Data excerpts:
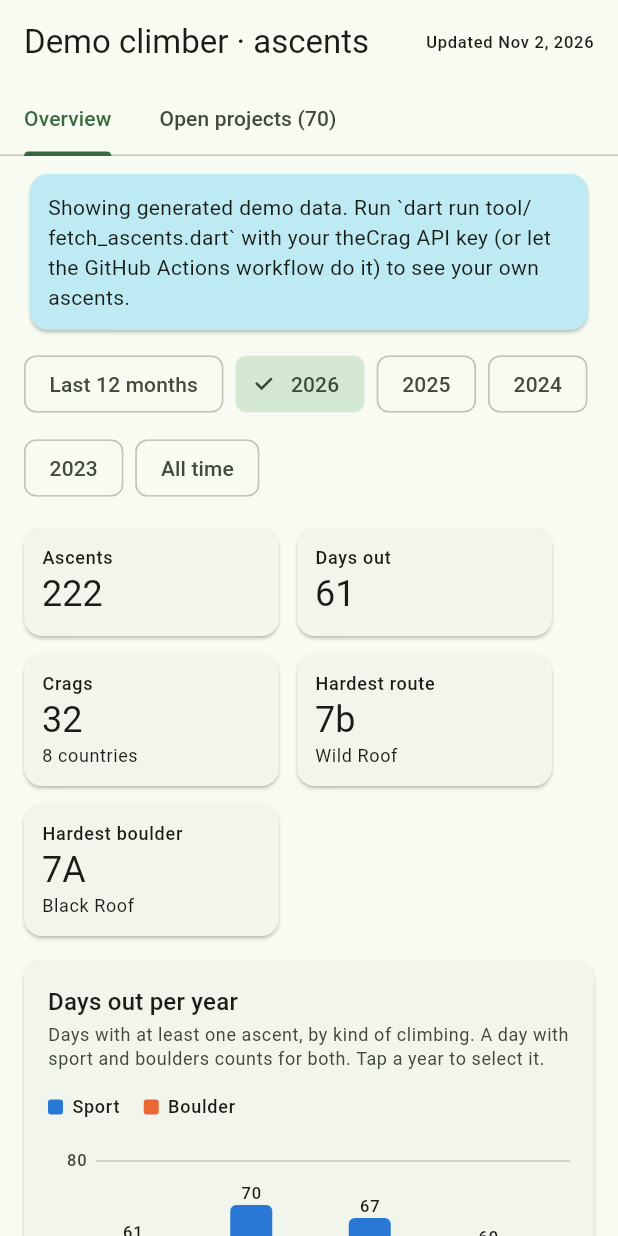
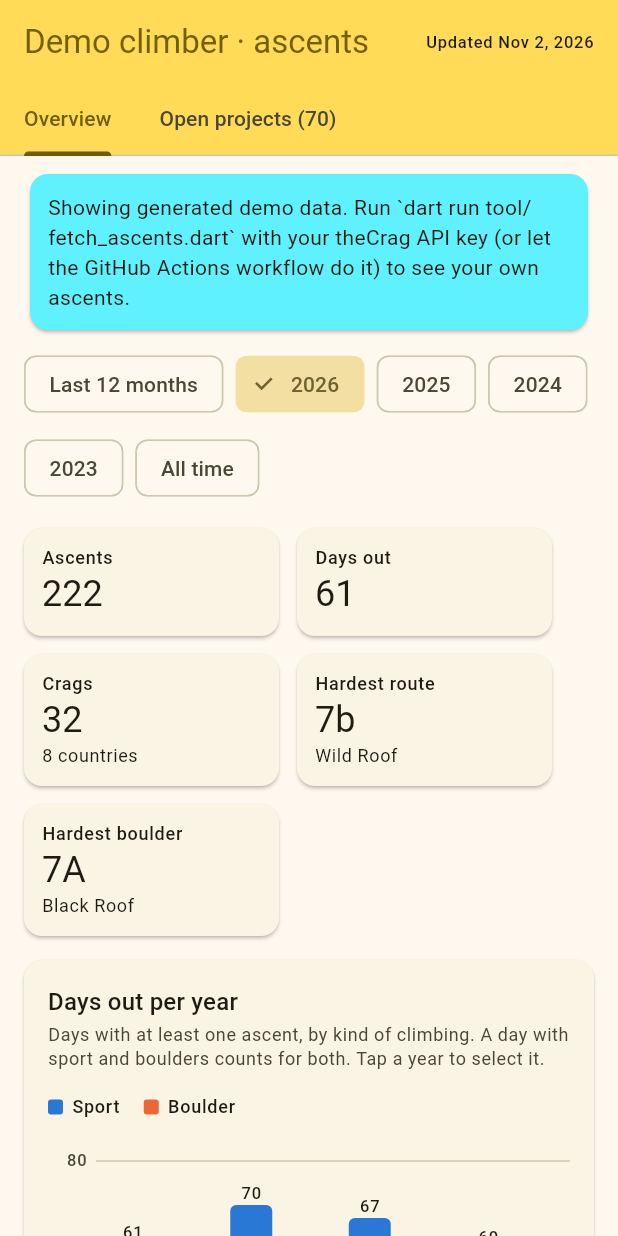
Before and after one commit to Christof93/thecrag-at-home, a Flutter app: the screen it shows after launch, after a tap on "2026", on a phone screen of 412 x 824 dp. Run offline on Flutter 3.47's test engine with Material 3 defaults, Android fonts, the phone set to English and light mode, and no system bars; our stand-ins replace flutter_map, latlong2.

Commit message:
Switch the look from green to mustard yellow
The accent is now mustard (#FFDB58). The light theme has a cream surface
and a mustard app bar, with a darker gold wherever yellow itself would be
too pale to read (text, bars, the strongest calendar level). The dark theme
keeps mustard as the accent on a warm dark surface.

- buildTheme() replaces the green seed; the calendar uses mustard ramps
  for both themes instead of alpha steps of the primary colour
- the favicon and app icons are redrawn in mustard with a dark climber
  (white on mustard would barely show), and the web manifest colours match

The sport / boulder / trad chart colours are data colours and unchanged.

Co-Authored-By: Claude Sonnet 5.5 <noreply@anthropic.com>
Claude-Session: https://claude.ai/code/session_01LtYvyTxZgZbwU7UoQi6JVQ

```diff
--- a/lib/main.dart
+++ b/lib/main.dart
@@ -9,23 +9,46 @@ class TheCragAtHomeApp extends StatelessWidget {
 
   @override
   Widget build(BuildContext context) {
-    // Green, like GitHub's contribution graph.
-    const seed = Color(0xFF2DA44E);
     return MaterialApp(
       title: 'theCrag at home',
       debugShowCheckedModeBanner: false,
-      theme: ThemeData(
-        colorScheme: ColorScheme.fromSeed(seedColor: seed),
-        useMaterial3: true,
-      ),
-      darkTheme: ThemeData(
-        colorScheme: ColorScheme.fromSeed(
-          seedColor: seed,
-          brightness: Brightness.dark,
-        ),
-        useMaterial3: true,
-      ),
+      theme: buildTheme(Brightness.light),
+      darkTheme: buildTheme(Brightness.dark),
       home: const DashboardPage(),
     );
   }
 }
+
+/// Mustard yellow, the app's accent.
+const mustard = Color(0xFFFFDB58);
+
+/// The light theme has a cream surface and a mustard app bar, with a darker
+/// gold where yellow itself would be too pale to read (text, bars, the
+/// calendar). The dark theme uses mustard as its accent on a warm dark
+/// surface.
+ThemeData buildTheme(Brightness brightness) {
+  final light = brightness == Brightness.light;
+  var scheme = ColorScheme.fromSeed(
+    seedColor: mustard,
+    brightness: brightness,
+    // "Fidelity" keeps the seed itself as the container colour (#FFDB58).
+    dynamicSchemeVariant: light
+        ? DynamicSchemeVariant.fidelity
+        : DynamicSchemeVariant.tonalSpot,
+  );
+  if (!light) {
+    scheme = scheme.copyWith(
+      primary: mustard,
+      onPrimary: const Color(0xFF3B2F00),
+    );
+  }
+  return ThemeData(
+    colorScheme: scheme,
+    useMaterial3: true,
+    appBarTheme: AppBarTheme(
+      backgroundColor: light ? scheme.primaryContainer : null,
+      foregroundColor: light ? scheme.onPrimaryContainer : null,
+      surfaceTintColor: Colors.transparent,
+    ),
+  );
+}
--- a/lib/widgets/contribution_grid.dart
+++ b/lib/widgets/contribution_grid.dart
@@ -182,12 +182,27 @@ class ContributionGrid extends StatelessWidget {
     );
   }
 
+  // Mustard ramps, more intense = stronger. On a light surface the strongest
+  // level is the darkest; on a dark surface it is the brightest.
+  static const _lightLevels = [
+    Color(0xFFFFE680),
+    Color(0xFFFFDB58),
+    Color(0xFFD9A800),
+    Color(0xFF8A6A00),
+  ];
+  static const _darkLevels = [
+    Color(0xFF4F4414),
+    Color(0xFF8C7420),
+    Color(0xFFD1AE2F),
+    Color(0xFFFFDB58),
+  ];
+
   /// Colour for intensity t in [0, 1] using 4 discrete levels like GitHub.
   static Color levelColor(ColorScheme scheme, double t) {
-    final base = scheme.primary;
-    const alphas = [0.3, 0.5, 0.75, 1.0];
-    final level = (t.clamp(0, 1) * (alphas.length - 1)).round();
-    return base.withValues(alpha: alphas[level]);
+    final levels = scheme.brightness == Brightness.dark
+        ? _darkLevels
+        : _lightLevels;
+    return levels[(t.clamp(0, 1) * (levels.length - 1)).round()];
   }
 }
 
```
Also changed, not shown: tool/icons/icon.svg, tool/icons/maskable.svg, 8 other files.
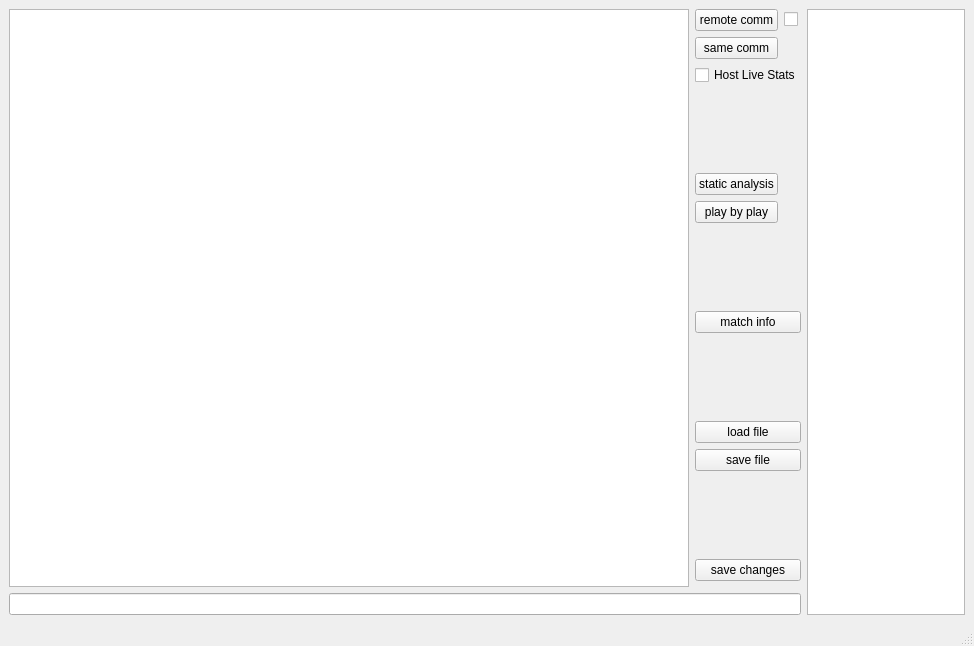
twicki/datavolley2, file tvrscouting/uis/first.ui: the form before one commit.
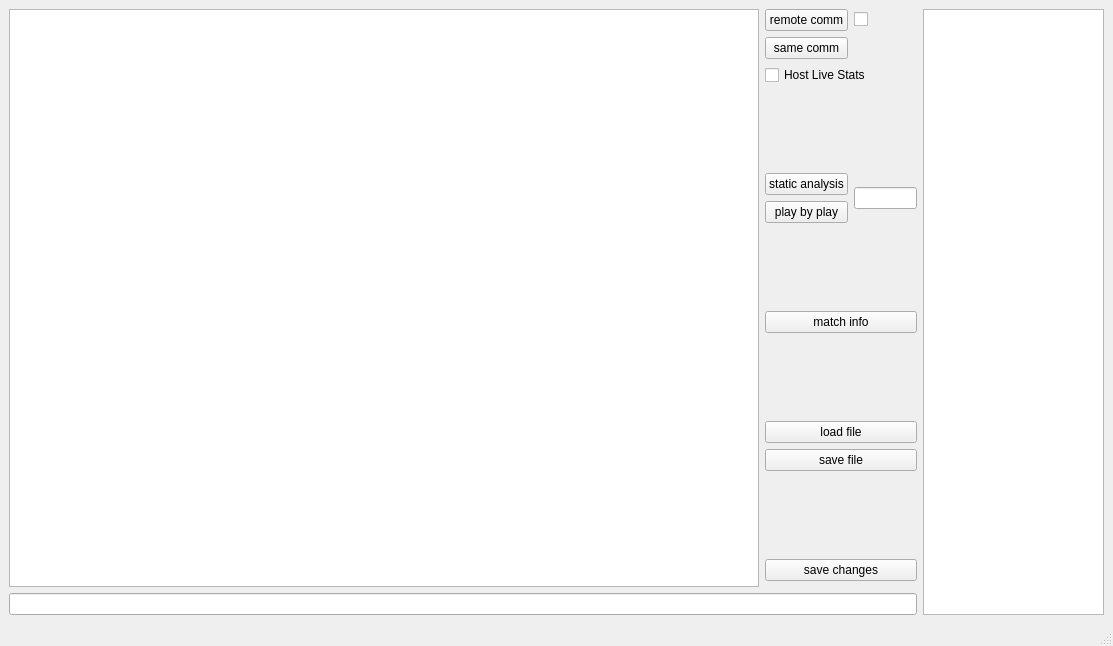
The form after the commit. Icons and pictures are not drawn.

Commit message: play by play

The edit to the form file:
```diff
--- a/tvrscouting/uis/first.ui
+++ b/tvrscouting/uis/first.ui
@@ -6,7 +6,7 @@
    <rect>
     <x>0</x>
     <y>0</y>
-    <width>974</width>
+    <width>1113</width>
     <height>646</height>
    </rect>
   </property>
@@ -20,29 +20,36 @@
   <widget class="QWidget" name="centralwidget">
    <layout class="QGridLayout" name="gridLayout_9" columnstretch="5,1">
     <item row="0" column="0">
-     <layout class="QGridLayout" name="gridLayout_7">
-      <item row="3" column="1" colspan="2">
+     <layout class="QGridLayout" name="gridLayout_7" rowstretch="0,0,0,0,0,0,0,0,0,0,0,0,0,0,0" columnstretch="12,1,1">
+      <item row="2" column="1" colspan="2">
        <widget class="QCheckBox" name="livehost">
         <property name="text">
          <string>Host Live Stats</string>
         </property>
        </widget>
       </item>
-      <item row="1" column="1">
+      <item row="0" column="1">
        <widget class="QPushButton" name="remote_stats">
         <property name="text">
          <string>remote comm</string>
         </property>
        </widget>
       </item>
-      <item row="8" column="1" colspan="2">
+      <item row="5" column="1">
+       <widget class="QPushButton" name="playbyplay">
+        <property name="text">
+         <string>play by play</string>
+        </property>
+       </widget>
+      </item>
+      <item row="7" column="1" colspan="2">
        <widget class="QPushButton" name="matchInfo">
         <property name="text">
          <string>match info</string>
         </property>
        </widget>
       </item>
-      <item row="12" column="1">
+      <item row="11" column="1">
        <spacer name="verticalSpacer">
         <property name="orientation">
          <enum>Qt::Vertical</enum>
@@ -55,34 +62,34 @@
         </property>
        </spacer>
       </item>
-      <item row="16" column="0" colspan="3">
+      <item row="14" column="0" colspan="3">
        <widget class="QLineEdit" name="lineEdit"/>
       </item>
-      <item row="2" column="1">
+      <item row="1" column="1">
        <widget class="QPushButton" name="pushButton">
         <property name="text">
          <string>same comm</string>
         </property>
        </widget>
       </item>
-      <item row="13" column="1" colspan="2">
+      <item row="12" column="1" colspan="2">
        <widget class="QPushButton" name="pushButton_2">
         <property name="text">
          <string>save changes</string>
         </property>
        </widget>
       </item>
-      <item row="11" column="1" colspan="2">
+      <item row="10" column="1" colspan="2">
        <widget class="QPushButton" name="saveFile">
         <property name="text">
          <string>save file</string>
         </property>
        </widget>
       </item>
-      <item row="1" column="0" rowspan="14">
+      <item row="0" column="0" rowspan="14">
        <widget class="QTextEdit" name="textEdit"/>
       </item>
-      <item row="1" column="2">
+      <item row="0" column="2">
        <widget class="QCheckBox" name="remote_on">
         <property name="enabled">
          <bool>true</bool>
@@ -92,7 +99,7 @@
         </property>
        </widget>
       </item>
-      <item row="4" column="1">
+      <item row="3" column="1">
        <spacer name="verticalSpacer_2">
         <property name="orientation">
          <enum>Qt::Vertical</enum>
@@ -105,7 +112,7 @@
         </property>
        </spacer>
       </item>
-      <item row="7" column="1">
+      <item row="6" column="1">
        <spacer name="verticalSpacer_3">
         <property name="orientation">
          <enum>Qt::Vertical</enum>
@@ -118,7 +125,14 @@
         </property>
        </spacer>
       </item>
-      <item row="9" column="1">
+      <item row="4" column="1">
+       <widget class="QPushButton" name="pushButton_3">
+        <property name="text">
+         <string>static analysis</string>
+        </property>
+       </widget>
+      </item>
+      <item row="8" column="1">
        <spacer name="verticalSpacer_4">
         <property name="orientation">
          <enum>Qt::Vertical</enum>
@@ -131,24 +145,17 @@
         </property>
        </spacer>
       </item>
-      <item row="10" column="1" colspan="2">
+      <item row="9" column="1" colspan="2">
        <widget class="QPushButton" name="loadFile">
         <property name="text">
          <string>load file</string>
         </property>
        </widget>
       </item>
-      <item row="6" column="1">
-       <widget class="QPushButton" name="playbyplay">
-        <property name="text">
-         <string>play by play</string>
-        </property>
-       </widget>
-      </item>
-      <item row="5" column="1">
-       <widget class="QPushButton" name="pushButton_3">
-        <property name="text">
-         <string>static analysis</string>
+      <item row="4" column="2" rowspan="2">
+       <widget class="QLineEdit" name="select_set">
+        <property name="maxLength">
+         <number>3</number>
         </property>
        </widget>
       </item>
```
Left out of the diff: 2 changed lines with no effect on the pictures. The commit also changes 4 other files.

● **Task prompt**: Scan the data above. Return every line with "strongest" in it.

● **Finished task**:
too pale to read (text, bars, the strongest calendar level). The dark theme
+  // Mustard ramps, more intense = stronger. On a light surface the strongest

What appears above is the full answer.